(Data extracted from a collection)
------------------------------------------------------------

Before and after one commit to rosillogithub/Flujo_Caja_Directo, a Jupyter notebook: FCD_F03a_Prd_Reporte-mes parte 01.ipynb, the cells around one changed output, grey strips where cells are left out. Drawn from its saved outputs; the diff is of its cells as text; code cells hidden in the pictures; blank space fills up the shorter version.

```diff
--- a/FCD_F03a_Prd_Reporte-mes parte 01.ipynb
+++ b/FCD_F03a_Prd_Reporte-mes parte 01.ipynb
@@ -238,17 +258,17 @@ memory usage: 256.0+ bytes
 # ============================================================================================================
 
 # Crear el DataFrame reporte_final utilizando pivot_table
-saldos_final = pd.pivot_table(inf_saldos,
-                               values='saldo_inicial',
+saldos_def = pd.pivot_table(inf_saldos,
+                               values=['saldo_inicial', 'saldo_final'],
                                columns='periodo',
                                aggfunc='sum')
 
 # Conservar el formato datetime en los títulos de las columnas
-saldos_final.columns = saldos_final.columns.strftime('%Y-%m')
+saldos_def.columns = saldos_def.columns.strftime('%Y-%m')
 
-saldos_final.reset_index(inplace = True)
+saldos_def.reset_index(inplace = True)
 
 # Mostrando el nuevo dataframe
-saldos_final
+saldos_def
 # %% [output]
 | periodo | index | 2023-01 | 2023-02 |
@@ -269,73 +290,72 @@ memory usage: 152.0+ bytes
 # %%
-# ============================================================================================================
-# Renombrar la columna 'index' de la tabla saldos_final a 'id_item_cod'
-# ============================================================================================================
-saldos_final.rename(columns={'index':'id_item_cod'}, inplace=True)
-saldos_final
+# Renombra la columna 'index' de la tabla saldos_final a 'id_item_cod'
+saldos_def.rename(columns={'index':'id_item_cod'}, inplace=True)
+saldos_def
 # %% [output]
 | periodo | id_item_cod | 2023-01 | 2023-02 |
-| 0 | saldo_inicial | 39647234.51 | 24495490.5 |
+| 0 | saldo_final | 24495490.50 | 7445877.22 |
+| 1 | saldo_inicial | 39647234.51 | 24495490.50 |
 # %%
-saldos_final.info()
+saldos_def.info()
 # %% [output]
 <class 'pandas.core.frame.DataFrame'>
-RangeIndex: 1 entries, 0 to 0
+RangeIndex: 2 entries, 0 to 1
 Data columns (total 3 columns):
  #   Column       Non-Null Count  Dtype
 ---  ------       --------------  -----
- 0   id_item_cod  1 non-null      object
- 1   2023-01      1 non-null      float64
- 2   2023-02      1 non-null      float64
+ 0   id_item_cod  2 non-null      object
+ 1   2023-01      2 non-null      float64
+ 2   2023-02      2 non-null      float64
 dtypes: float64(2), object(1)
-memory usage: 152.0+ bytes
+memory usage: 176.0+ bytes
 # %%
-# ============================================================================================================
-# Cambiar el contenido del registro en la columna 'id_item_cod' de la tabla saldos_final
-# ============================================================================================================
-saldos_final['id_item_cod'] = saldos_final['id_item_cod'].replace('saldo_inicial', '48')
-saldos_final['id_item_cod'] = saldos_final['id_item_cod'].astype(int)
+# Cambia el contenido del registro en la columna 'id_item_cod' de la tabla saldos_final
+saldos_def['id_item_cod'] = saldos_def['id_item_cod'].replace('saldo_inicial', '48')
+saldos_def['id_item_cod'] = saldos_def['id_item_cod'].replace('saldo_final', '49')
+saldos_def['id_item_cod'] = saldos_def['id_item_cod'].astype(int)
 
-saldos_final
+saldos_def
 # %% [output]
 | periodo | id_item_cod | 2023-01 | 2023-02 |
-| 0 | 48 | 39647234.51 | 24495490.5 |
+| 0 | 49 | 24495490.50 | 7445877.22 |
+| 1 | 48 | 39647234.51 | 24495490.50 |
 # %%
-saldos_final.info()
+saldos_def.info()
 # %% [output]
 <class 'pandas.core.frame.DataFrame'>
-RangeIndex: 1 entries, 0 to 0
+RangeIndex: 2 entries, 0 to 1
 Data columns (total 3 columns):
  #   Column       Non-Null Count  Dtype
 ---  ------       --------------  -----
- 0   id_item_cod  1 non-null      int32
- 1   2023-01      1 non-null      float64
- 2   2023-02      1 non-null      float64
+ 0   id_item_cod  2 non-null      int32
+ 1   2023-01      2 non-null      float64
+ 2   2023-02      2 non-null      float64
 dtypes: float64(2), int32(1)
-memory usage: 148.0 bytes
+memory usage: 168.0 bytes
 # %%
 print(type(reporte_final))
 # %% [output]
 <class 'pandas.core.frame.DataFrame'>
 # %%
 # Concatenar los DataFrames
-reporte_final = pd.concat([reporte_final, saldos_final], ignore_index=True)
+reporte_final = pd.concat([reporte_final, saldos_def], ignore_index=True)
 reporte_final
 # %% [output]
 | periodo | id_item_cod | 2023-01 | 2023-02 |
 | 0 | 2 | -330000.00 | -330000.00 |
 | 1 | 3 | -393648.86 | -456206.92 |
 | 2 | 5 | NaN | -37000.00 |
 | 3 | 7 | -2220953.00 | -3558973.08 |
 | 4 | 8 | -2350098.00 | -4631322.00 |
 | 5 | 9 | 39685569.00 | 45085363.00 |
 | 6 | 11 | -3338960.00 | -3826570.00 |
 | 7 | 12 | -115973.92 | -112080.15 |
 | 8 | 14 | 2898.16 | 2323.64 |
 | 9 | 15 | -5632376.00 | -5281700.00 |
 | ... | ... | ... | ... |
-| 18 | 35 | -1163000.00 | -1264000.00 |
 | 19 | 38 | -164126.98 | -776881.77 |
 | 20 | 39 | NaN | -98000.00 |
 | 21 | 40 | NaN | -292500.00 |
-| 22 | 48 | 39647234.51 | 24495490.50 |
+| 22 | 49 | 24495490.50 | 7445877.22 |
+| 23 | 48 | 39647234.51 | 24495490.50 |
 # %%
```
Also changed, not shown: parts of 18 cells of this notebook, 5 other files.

------------------------------------------------------------

### Problem
Search the data for "changed". Copy every line that has it.

### Task answer
Before and after one commit to rosillogithub/Flujo_Caja_Directo, a Jupyter notebook: FCD_F03a_Prd_Reporte-mes parte 01.ipynb, the cells around one changed output, grey strips where cells are left out. Drawn from its saved outputs; the diff is of its cells as text; code cells hidden in the pictures; blank space fills up the shorter version.
Also changed, not shown: parts of 18 cells of this notebook, 5 other files.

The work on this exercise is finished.